**EXERCISE DIRECTIONS**
If an entry holds a picture, drop the picture but restate the entry word for word.

**THE INPUT**
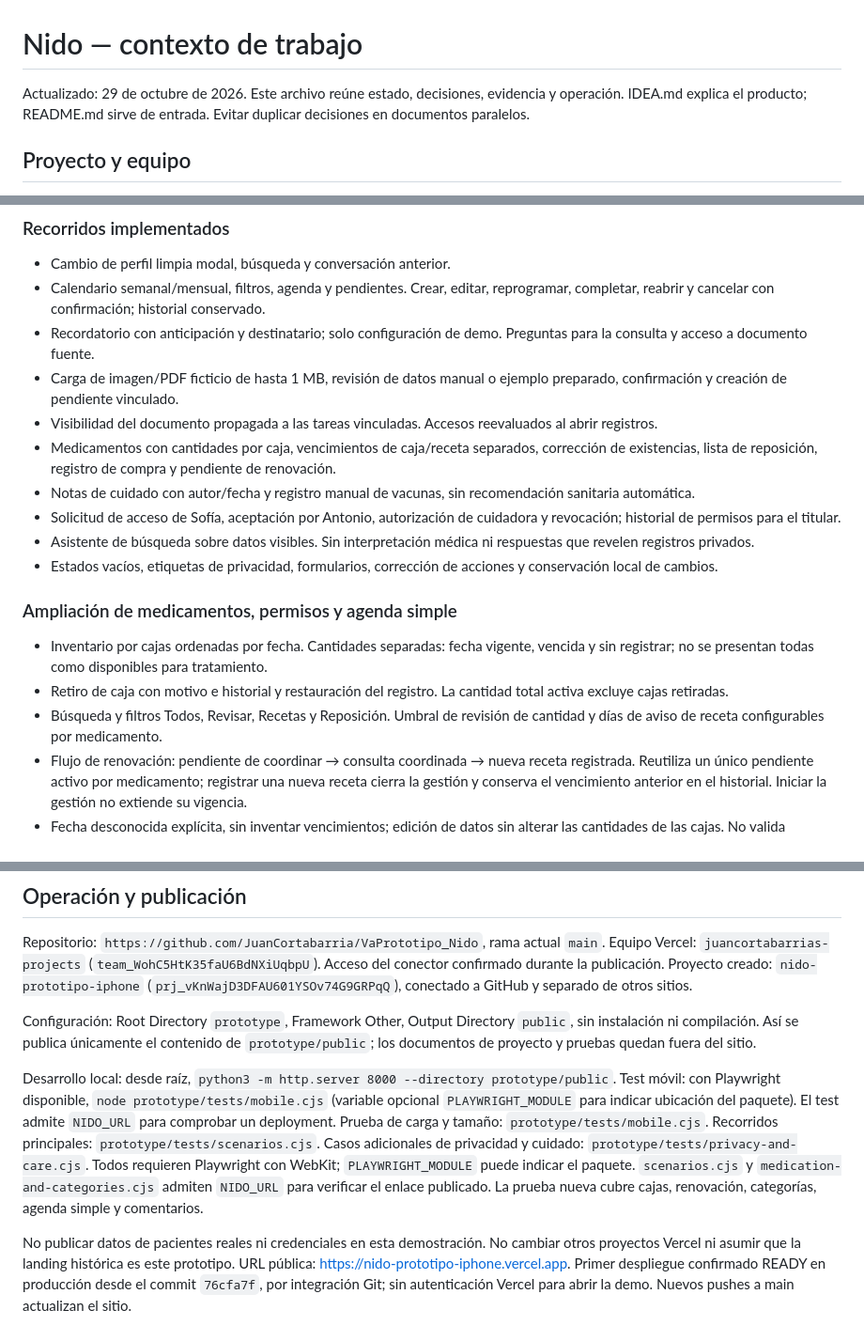
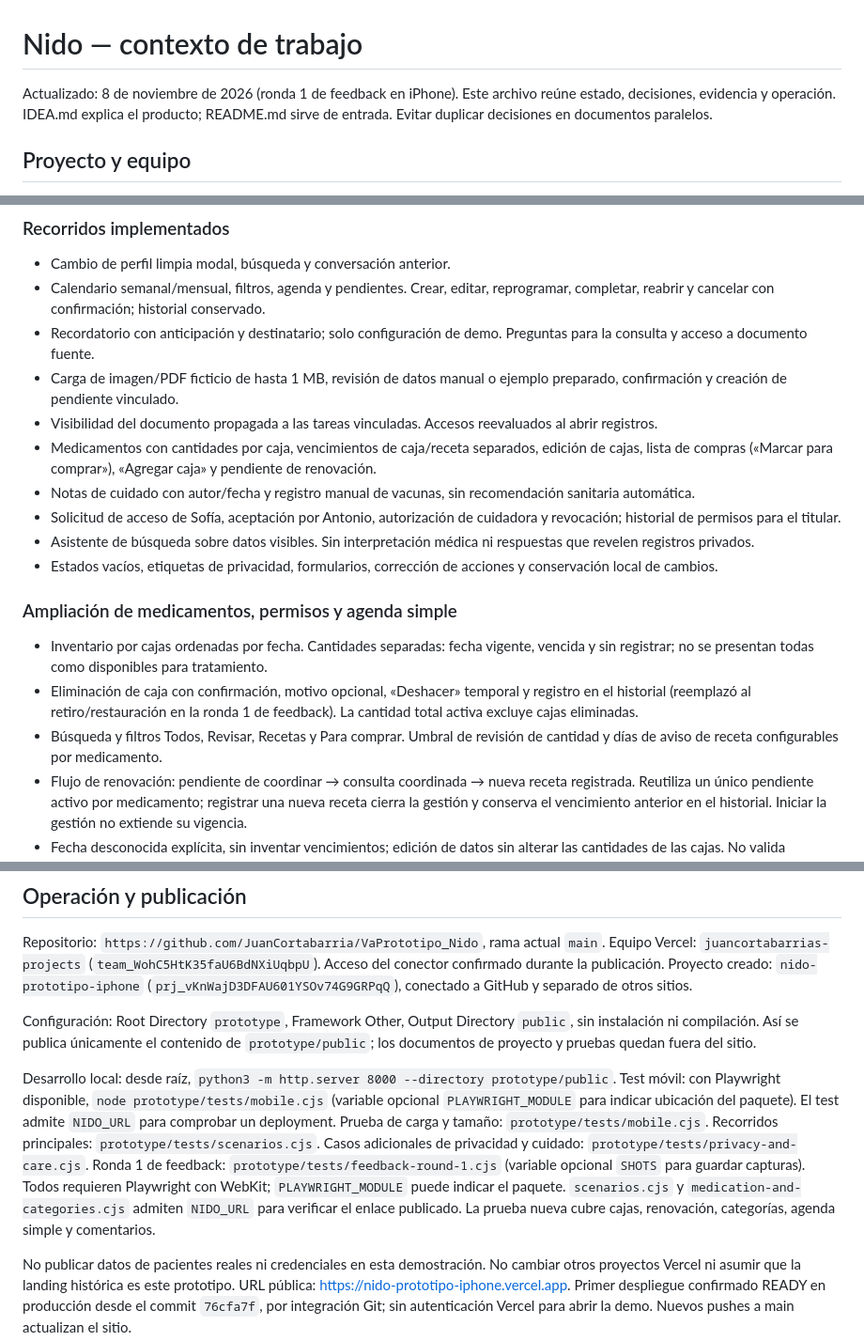
Before and after one commit to JuanCortabarria/VaPrototipo_Nido, a Markdown page: CONTEXT.md, 3 parts joined by grey strips. Shown at 94% size. GitHub-like rendering.

```diff
--- a/CONTEXT.md
+++ b/CONTEXT.md
@@ -1,6 +1,6 @@
 # Nido — contexto de trabajo
 
-Actualizado: 29 de octubre de 2026. Este archivo reúne estado, decisiones, evidencia y operación. IDEA.md explica el producto; README.md sirve de entrada. Evitar duplicar decisiones en documentos paralelos.
+Actualizado: 8 de noviembre de 2026 (ronda 1 de feedback en iPhone). Este archivo reúne estado, decisiones, evidencia y operación. IDEA.md explica el producto; README.md sirve de entrada. Evitar duplicar decisiones en documentos paralelos.
 
 ## Proyecto y equipo
 
@@ -97,7 +97,7 @@ Escenario pedido por el usuario: Antonio tiene un resultado ficticio de anatomí
 - Recordatorio con anticipación y destinatario; solo configuración de demo. Preguntas para la consulta y acceso a documento fuente.
 - Carga de imagen/PDF ficticio de hasta 1 MB, revisión de datos manual o ejemplo preparado, confirmación y creación de pendiente vinculado.
 - Visibilidad del documento propagada a las tareas vinculadas. Accesos reevaluados al abrir registros.
-- Medicamentos con cantidades por caja, vencimientos de caja/receta separados, corrección de existencias, lista de reposición, registro de compra y pendiente de renovación.
+- Medicamentos con cantidades por caja, vencimientos de caja/receta separados, edición de cajas, lista de compras («Marcar para comprar»), «Agregar caja» y pendiente de renovación.
 - Notas de cuidado con autor/fecha y registro manual de vacunas, sin recomendación sanitaria automática.
 - Solicitud de acceso de Sofía, aceptación por Antonio, autorización de cuidadora y revocación; historial de permisos para el titular.
 - Asistente de búsqueda sobre datos visibles. Sin interpretación médica ni respuestas que revelen registros privados.
@@ -106,8 +106,8 @@ Escenario pedido por el usuario: Antonio tiene un resultado ficticio de anatomí
 ### Ampliación de medicamentos, permisos y agenda simple
 
 - Inventario por cajas ordenadas por fecha. Cantidades separadas: fecha vigente, vencida y sin registrar; no se presentan todas como disponibles para tratamiento.
-- Retiro de caja con motivo e historial y restauración del registro. La cantidad total activa excluye cajas retiradas.
-- Búsqueda y filtros Todos, Revisar, Recetas y Reposición. Umbral de revisión de cantidad y días de aviso de receta configurables por medicamento.
+- Eliminación de caja con confirmación, motivo opcional, «Deshacer» temporal y registro en el historial (reemplazó al retiro/restauración en la ronda 1 de feedback). La cantidad total activa excluye cajas eliminadas.
+- Búsqueda y filtros Todos, Revisar, Recetas y Para comprar. Umbral de revisión de cantidad y días de aviso de receta configurables por medicamento.
 - Flujo de renovación: pendiente de coordinar → consulta coordinada → nueva receta registrada. Reutiliza un único pendiente activo por medicamento; registrar una nueva receta cierra la gestión y conserva el vencimiento anterior en el historial. Iniciar la gestión no extiende su vigencia.
 - Fecha desconocida explícita, sin inventar vencimientos; edición de datos sin alterar las cantidades de las cajas. No valida legalmente la receta ni calcula dosis o días de tratamiento.
 - Antonio entra en Hoy/Mañana y próximas actividades con tipografía mayor, con opción de abrir calendario completo y volver a la vista simple.
@@ -223,7 +223,7 @@ Equipo Vercel: `juancortabarrias-projects` (`team_WohC5HtK35faU6BdNXiUqbpU`). Ac
 
 Configuración: Root Directory `prototype`, Framework Other, Output Directory `public`, sin instalación ni compilación. Así se publica únicamente el contenido de `prototype/public`; los documentos de proyecto y pruebas quedan fuera del sitio.
 
-Desarrollo local: desde raíz, `python3 -m http.server 8000 --directory prototype/public`. Test móvil: con Playwright disponible, `node prototype/tests/mobile.cjs` (variable opcional `PLAYWRIGHT_MODULE` para indicar ubicación del paquete). El test admite `NIDO_URL` para comprobar un deployment. Prueba de carga y tamaño: `prototype/tests/mobile.cjs`. Recorridos principales: `prototype/tests/scenarios.cjs`. Casos adicionales de privacidad y cuidado: `prototype/tests/privacy-and-care.cjs`. Todos requieren Playwright con WebKit; `PLAYWRIGHT_MODULE` puede indicar el paquete. `scenarios.cjs` y `medication-and-categories.cjs` admiten `NIDO_URL` para verificar el enlace publicado. La prueba nueva cubre cajas, renovación, categorías, agenda simple y comentarios.
+Desarrollo local: desde raíz, `python3 -m http.server 8000 --directory prototype/public`. Test móvil: con Playwright disponible, `node prototype/tests/mobile.cjs` (variable opcional `PLAYWRIGHT_MODULE` para indicar ubicación del paquete). El test admite `NIDO_URL` para comprobar un deployment. Prueba de carga y tamaño: `prototype/tests/mobile.cjs`. Recorridos principales: `prototype/tests/scenarios.cjs`. Casos adicionales de privacidad y cuidado: `prototype/tests/privacy-and-care.cjs`. Ronda 1 de feedback: `prototype/tests/feedback-round-1.cjs` (variable opcional `SHOTS` para guardar capturas). Todos requieren Playwright con WebKit; `PLAYWRIGHT_MODULE` puede indicar el paquete. `scenarios.cjs` y `medication-and-categories.cjs` admiten `NIDO_URL` para verificar el enlace publicado. La prueba nueva cubre cajas, renovación, categorías, agenda simple y comentarios.
 
 No publicar datos de pacientes reales ni credenciales en esta demostración. No cambiar otros proyectos Vercel ni asumir que la landing histórica es este prototipo. URL pública: https://nido-prototipo-iphone.vercel.app. Primer despliegue confirmado READY en producción desde el commit `76cfa7f`, por integración Git; sin autenticación Vercel para abrir la demo. Nuevos pushes a main actualizan el sitio.
 
```
Also changed, not shown: other parts of CONTEXT.md (+18 -2 lines).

**EXPECTED ANSWER**
Before and after one commit to JuanCortabarria/VaPrototipo_Nido, a Markdown page: CONTEXT.md, 3 parts joined by grey strips. Shown at 94% size. GitHub-like rendering.

```diff
--- a/CONTEXT.md
+++ b/CONTEXT.md
@@ -1,6 +1,6 @@
 # Nido — contexto de trabajo
 
-Actualizado: 29 de octubre de 2026. Este archivo reúne estado, decisiones, evidencia y operación. IDEA.md explica el producto; README.md sirve de entrada. Evitar duplicar decisiones en documentos paralelos.
+Actualizado: 8 de noviembre de 2026 (ronda 1 de feedback en iPhone). Este archivo reúne estado, decisiones, evidencia y operación. IDEA.md explica el producto; README.md sirve de entrada. Evitar duplicar decisiones en documentos paralelos.
 
 ## Proyecto y equipo
 
@@ -97,7 +97,7 @@ Escenario pedido por el usuario: Antonio tiene un resultado ficticio de anatomí
 - Recordatorio con anticipación y destinatario; solo configuración de demo. Preguntas para la consulta y acceso a documento fuente.
 - Carga de imagen/PDF ficticio de hasta 1 MB, revisión de datos manual o ejemplo preparado, confirmación y creación de pendiente vinculado.
 - Visibilidad del documento propagada a las tareas vinculadas. Accesos reevaluados al abrir registros.
-- Medicamentos con cantidades por caja, vencimientos de caja/receta separados, corrección de existencias, lista de reposición, registro de compra y pendiente de renovación.
+- Medicamentos con cantidades por caja, vencimientos de caja/receta separados, edición de cajas, lista de compras («Marcar para comprar»), «Agregar caja» y pendiente de renovación.
 - Notas de cuidado con autor/fecha y registro manual de vacunas, sin recomendación sanitaria automática.
 - Solicitud de acceso de Sofía, aceptación por Antonio, autorización de cuidadora y revocación; historial de permisos para el titular.
 - Asistente de búsqueda sobre datos visibles. Sin interpretación médica ni respuestas que revelen registros privados.
@@ -106,8 +106,8 @@ Escenario pedido por el usuario: Antonio tiene un resultado ficticio de anatomí
 ### Ampliación de medicamentos, permisos y agenda simple
 
 - Inventario por cajas ordenadas por fecha. Cantidades separadas: fecha vigente, vencida y sin registrar; no se presentan todas como disponibles para tratamiento.
-- Retiro de caja con motivo e historial y restauración del registro. La cantidad total activa excluye cajas retiradas.
-- Búsqueda y filtros Todos, Revisar, Recetas y Reposición. Umbral de revisión de cantidad y días de aviso de receta configurables por medicamento.
+- Eliminación de caja con confirmación, motivo opcional, «Deshacer» temporal y registro en el historial (reemplazó al retiro/restauración en la ronda 1 de feedback). La cantidad total activa excluye cajas eliminadas.
+- Búsqueda y filtros Todos, Revisar, Recetas y Para comprar. Umbral de revisión de cantidad y días de aviso de receta configurables por medicamento.
 - Flujo de renovación: pendiente de coordinar → consulta coordinada → nueva receta registrada. Reutiliza un único pendiente activo por medicamento; registrar una nueva receta cierra la gestión y conserva el vencimiento anterior en el historial. Iniciar la gestión no extiende su vigencia.
 - Fecha desconocida explícita, sin inventar vencimientos; edición de datos sin alterar las cantidades de las cajas. No valida legalmente la receta ni calcula dosis o días de tratamiento.
 - Antonio entra en Hoy/Mañana y próximas actividades con tipografía mayor, con opción de abrir calendario completo y volver a la vista simple.
@@ -223,7 +223,7 @@ Equipo Vercel: `juancortabarrias-projects` (`team_WohC5HtK35faU6BdNXiUqbpU`). Ac
 
 Configuración: Root Directory `prototype`, Framework Other, Output Directory `public`, sin instalación ni compilación. Así se publica únicamente el contenido de `prototype/public`; los documentos de proyecto y pruebas quedan fuera del sitio.
 
-Desarrollo local: desde raíz, `python3 -m http.server 8000 --directory prototype/public`. Test móvil: con Playwright disponible, `node prototype/tests/mobile.cjs` (variable opcional `PLAYWRIGHT_MODULE` para indicar ubicación del paquete). El test admite `NIDO_URL` para comprobar un deployment. Prueba de carga y tamaño: `prototype/tests/mobile.cjs`. Recorridos principales: `prototype/tests/scenarios.cjs`. Casos adicionales de privacidad y cuidado: `prototype/tests/privacy-and-care.cjs`. Todos requieren Playwright con WebKit; `PLAYWRIGHT_MODULE` puede indicar el paquete. `scenarios.cjs` y `medication-and-categories.cjs` admiten `NIDO_URL` para verificar el enlace publicado. La prueba nueva cubre cajas, renovación, categorías, agenda simple y comentarios.
+Desarrollo local: desde raíz, `python3 -m http.server 8000 --directory prototype/public`. Test móvil: con Playwright disponible, `node prototype/tests/mobile.cjs` (variable opcional `PLAYWRIGHT_MODULE` para indicar ubicación del paquete). El test admite `NIDO_URL` para comprobar un deployment. Prueba de carga y tamaño: `prototype/tests/mobile.cjs`. Recorridos principales: `prototype/tests/scenarios.cjs`. Casos adicionales de privacidad y cuidado: `prototype/tests/privacy-and-care.cjs`. Ronda 1 de feedback: `prototype/tests/feedback-round-1.cjs` (variable opcional `SHOTS` para guardar capturas). Todos requieren Playwright con WebKit; `PLAYWRIGHT_MODULE` puede indicar el paquete. `scenarios.cjs` y `medication-and-categories.cjs` admiten `NIDO_URL` para verificar el enlace publicado. La prueba nueva cubre cajas, renovación, categorías, agenda simple y comentarios.
 
 No publicar datos de pacientes reales ni credenciales en esta demostración. No cambiar otros proyectos Vercel ni asumir que la landing histórica es este prototipo. URL pública: https://nido-prototipo-iphone.vercel.app. Primer despliegue confirmado READY en producción desde el commit `76cfa7f`, por integración Git; sin autenticación Vercel para abrir la demo. Nuevos pushes a main actualizan el sitio.
 
```
Also changed, not shown: other parts of CONTEXT.md (+18 -2 lines).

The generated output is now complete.